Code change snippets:
▼

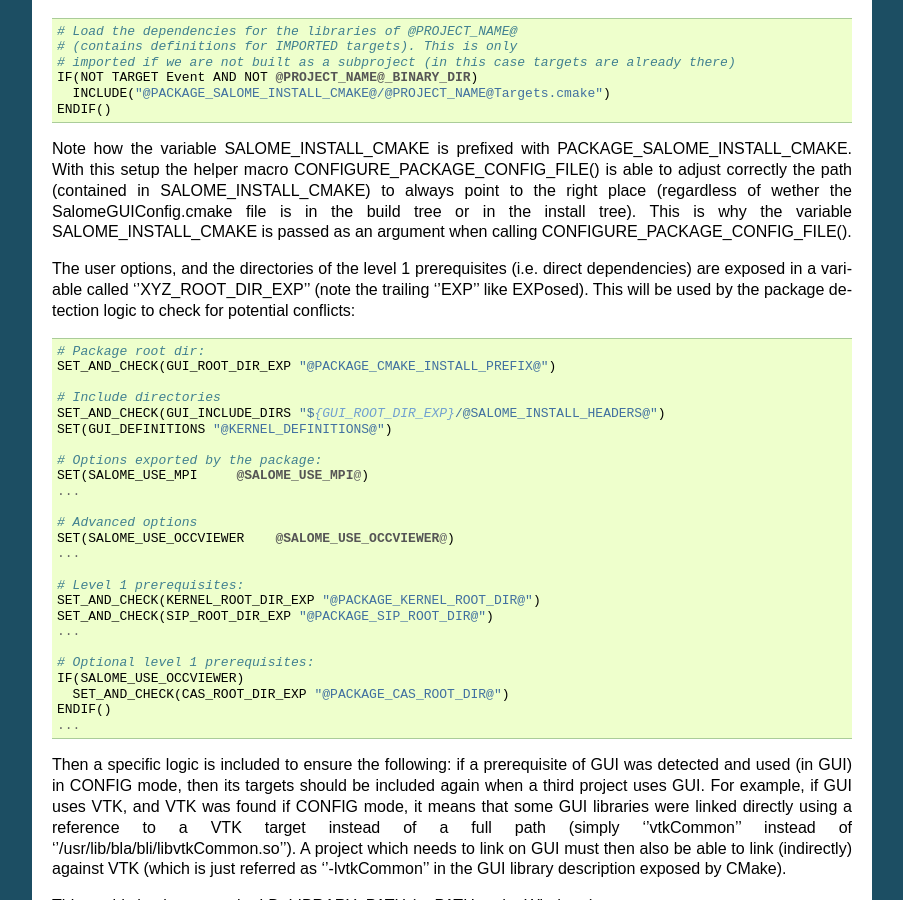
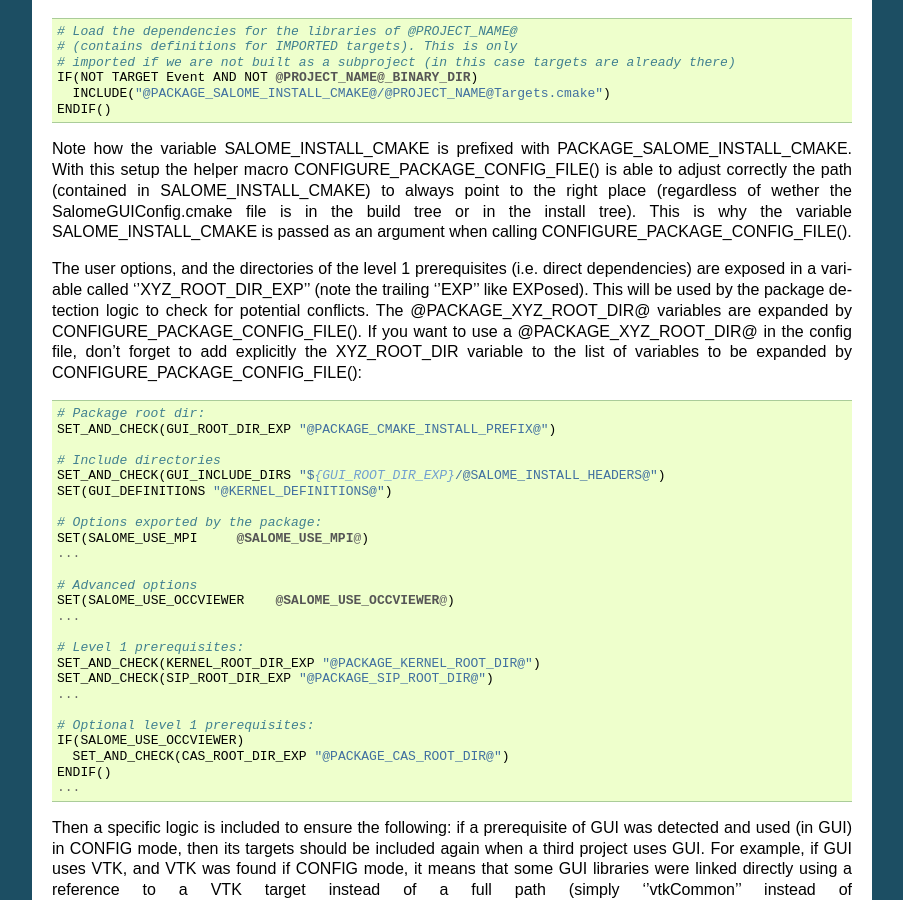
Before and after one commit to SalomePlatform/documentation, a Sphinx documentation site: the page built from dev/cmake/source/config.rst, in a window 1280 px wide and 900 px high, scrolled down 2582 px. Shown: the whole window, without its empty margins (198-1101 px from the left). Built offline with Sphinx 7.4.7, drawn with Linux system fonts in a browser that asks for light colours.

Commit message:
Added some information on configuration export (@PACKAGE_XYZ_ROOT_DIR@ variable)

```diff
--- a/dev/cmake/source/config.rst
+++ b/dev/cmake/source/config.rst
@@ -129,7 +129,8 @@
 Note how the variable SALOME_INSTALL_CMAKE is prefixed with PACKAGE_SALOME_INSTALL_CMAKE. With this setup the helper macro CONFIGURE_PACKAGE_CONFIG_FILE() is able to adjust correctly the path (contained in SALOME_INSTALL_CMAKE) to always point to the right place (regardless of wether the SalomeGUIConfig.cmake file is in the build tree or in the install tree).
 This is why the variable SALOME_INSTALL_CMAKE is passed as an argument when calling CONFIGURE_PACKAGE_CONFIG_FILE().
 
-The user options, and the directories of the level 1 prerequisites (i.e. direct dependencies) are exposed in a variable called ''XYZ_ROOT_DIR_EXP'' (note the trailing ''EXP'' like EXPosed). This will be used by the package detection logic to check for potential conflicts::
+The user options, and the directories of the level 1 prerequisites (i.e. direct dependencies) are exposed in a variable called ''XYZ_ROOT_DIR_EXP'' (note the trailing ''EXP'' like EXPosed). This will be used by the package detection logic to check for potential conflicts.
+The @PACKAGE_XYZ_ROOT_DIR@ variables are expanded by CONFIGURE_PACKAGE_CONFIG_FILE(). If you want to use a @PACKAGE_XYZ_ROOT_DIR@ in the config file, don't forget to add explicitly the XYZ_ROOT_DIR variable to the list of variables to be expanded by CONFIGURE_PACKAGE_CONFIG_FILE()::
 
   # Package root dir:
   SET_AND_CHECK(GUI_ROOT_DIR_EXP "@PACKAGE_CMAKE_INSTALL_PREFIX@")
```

▲
▼

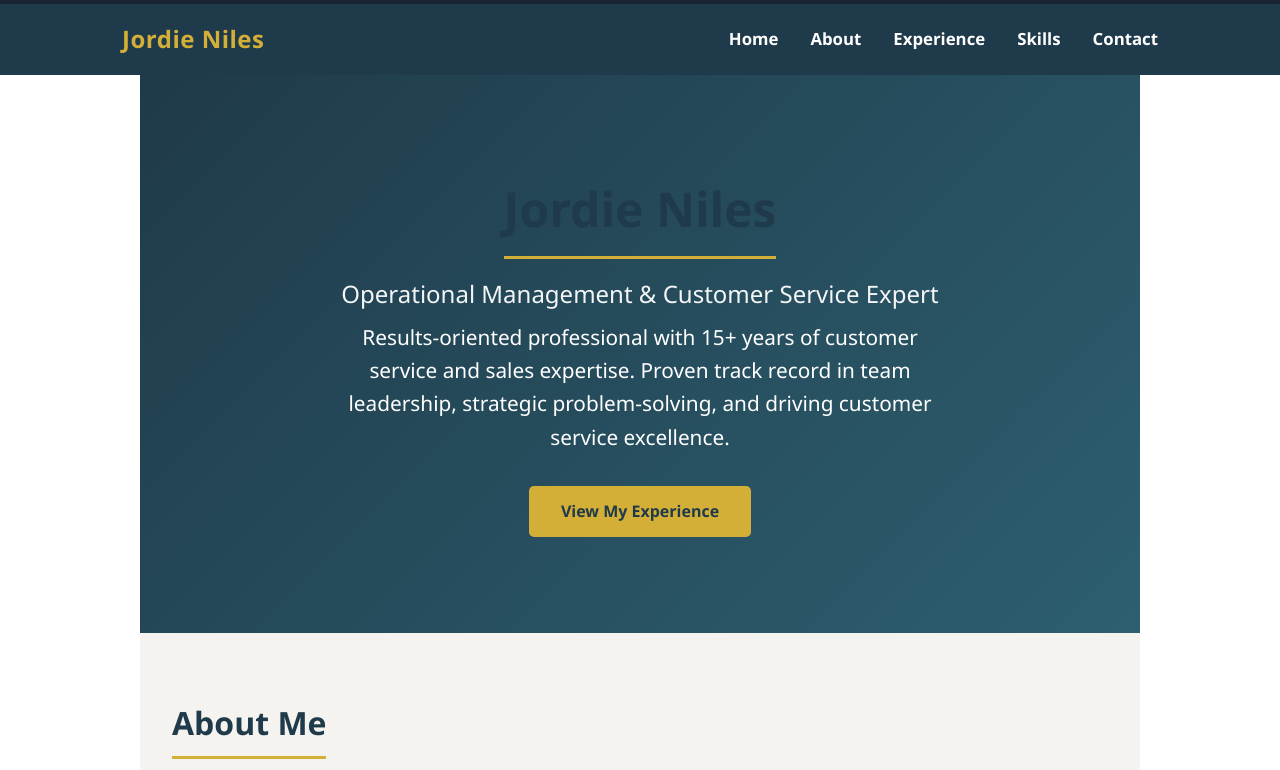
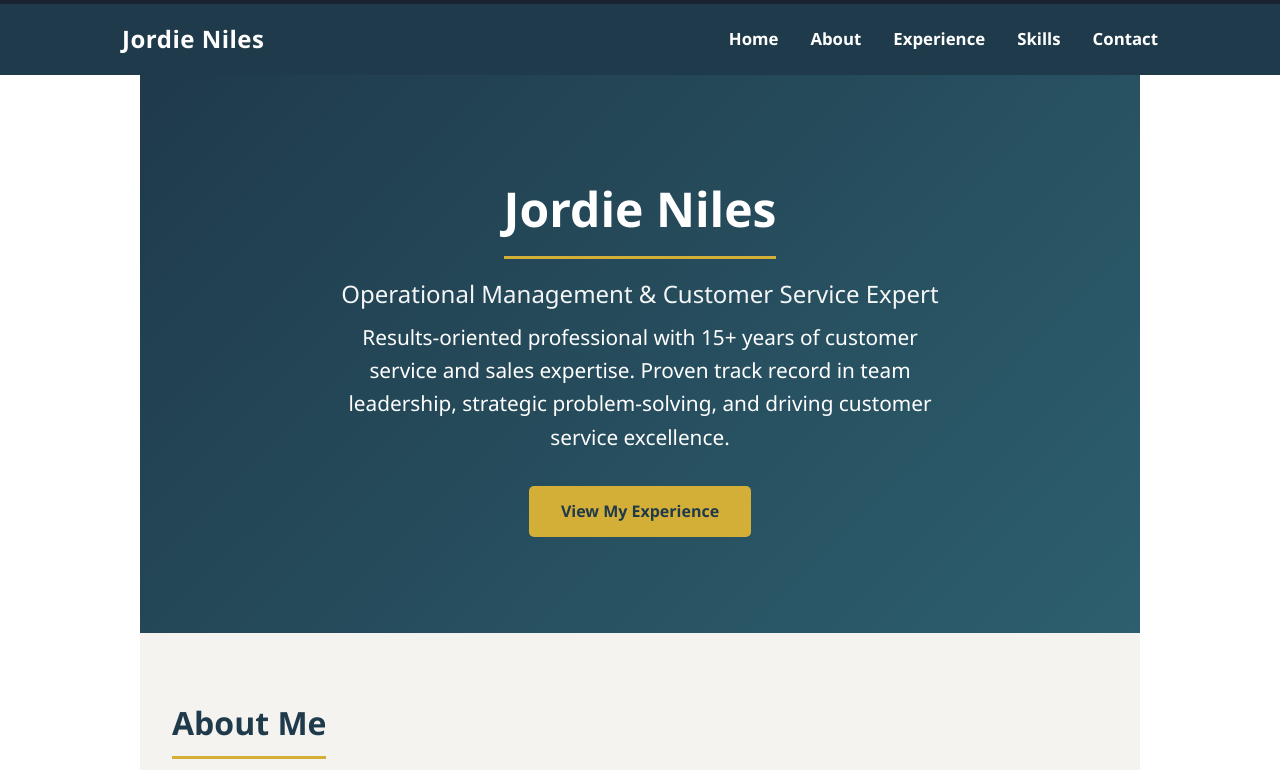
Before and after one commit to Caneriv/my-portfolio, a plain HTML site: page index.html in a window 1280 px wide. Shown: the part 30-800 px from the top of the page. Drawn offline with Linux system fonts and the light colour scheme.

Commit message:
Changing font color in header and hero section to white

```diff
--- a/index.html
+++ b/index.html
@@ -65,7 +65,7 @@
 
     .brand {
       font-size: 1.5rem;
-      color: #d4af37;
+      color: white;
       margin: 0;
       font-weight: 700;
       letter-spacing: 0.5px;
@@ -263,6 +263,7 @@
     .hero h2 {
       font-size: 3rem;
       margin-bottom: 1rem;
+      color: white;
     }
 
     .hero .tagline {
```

▲

TASK INSTRUCTIONS:
Among the entries above, how many lines hold the word "index"? Reply with only that number.

RESULT:
3